With their bigger and better second album, London-based indie/dance band Boxed In have earned their breakout moment
Run DMC : Greatest Hits
...their effective swansong...
It's near impossible to overestimate the impact this Hollis, Queens trio had on the music world when they surfaced in the early '80s. By the end of the nineties they would have effectively paved the way for both the fierce politicised rap of Public Enemy and the hardcore gangsta sound of NWA.

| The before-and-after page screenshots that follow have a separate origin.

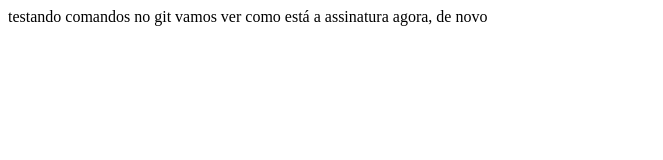
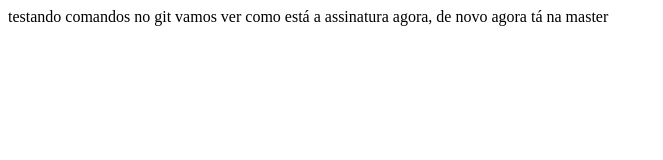
Before and after one commit to coderted/curso-git, a plain HTML site: page index.html in a window 1280 px wide. Shown: the whole page, without its empty margins (0-663 px from the left). Drawn offline with Linux system fonts and the light colour scheme.

Commit message:
realizado o rebase no arquivo index.html na master

```diff
--- a/index.html
+++ b/index.html
@@ -3,5 +3,6 @@
 	</head>
 	<body>
 		vamos ver como está a assinatura agora, de novo
+		agora tá na master
 	</body>
 </html>
```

They were the epitome of the Def Jam idea and sound despite not being signed to the label of the same name that Run's brother Russell Simmons created in partnership with Rick Rubin. The 'Def' being slang for something that was definitely good and funky, and the 'Jam' alluding to the rock'n'roll creative process. It was a sonic crush collision that was also played out in the meeting between the downtown party milieu of Manhattan and the new uptown sound.
A lot of people didn't get hip-hop at first, and when RUN-DMC surfaced years after The Sugar Hill Gang's 'Rapper's Delight' introduced rap to the masses, some cats still complained that it just wasn't music. Check this, though… Witness how futuristic 'Sucker MCs' sounds even now, with its minimalist combination of beats, turntable scratches and rhymes. RUN and DMC were braggadocio experts and DJ Jam Master Jay could cook up a mean aural stew, both live and in the studio.
By and large, 'Greatest Hits' concentrates on the hardcore hip-hop side of the group, whilst also showing an evolution in sound. If hardcore hip-hop meant hip-hop with guitars RUN-DMC had it in spades. Proof? Bang your head to the monstrous riff of 1985's 'King Of Rock', itself a development a year on from 'Rock Box', another metallic monster - this is the process that would lead to the 1986 'Walk This Way' collaboration with Aerosmith and RUN-DMC becoming the first hip-hop stadium act.
And yet again, there were other sides to RUN-DMC. 'You Be Illin', for one, is three minutes of sheer gross-out ghetto comedy, highlighted by the fact that the trio were always relatively middle class, unique fashion sense or not. 'My Adidas' could also be the first pinnacle of hip-hop product endorsements, from the same time as LL Cool J's Kangol hats, and decades before Puff Daddy's clothing liners and Jay-Z's Reebok link-ups.
Furthermore, 'Peter Piper' remains one of the most sampled breaks in hip-hop, itself a sample from Bob James 'Take Me To The Mardi Gras'. And with 'Hard Times', the political side of the generally fun-loving group comes to the fore, something that deepens further with the lyrics to 1990's 'What's It All About', and its infamous Stone Roses 'Fool's Gold' loop. By the '90s they were being eclipsed by the very artists they inspired - even the collaboration packed album 'Crown Royale' of 1999 failed to elevate them back to the dizzying heights of before, but there's still gems from this decade.
Factor in 'Down With The King', complete with verses from producer Pete Rock, and subtract Jason Nevins's world-conquering remix of 'It's Like That', and you've got a way cool guide to RUN-DMC's sadly truncated career.
Islamic mythology meets the horror of war in this claustrophobic, low-budget spine-tingler
California’s coolest lift their usual murk on a free-spirited, adventurous third album at odds with its ‘mature’ description
The New York new wave reprobates’ debut delivers instant gratification via boisterous choruses and loveable melodies
This Floridian trio’s peculiar take on pop music takes gloomy cues from Depeche Mode and The Smiths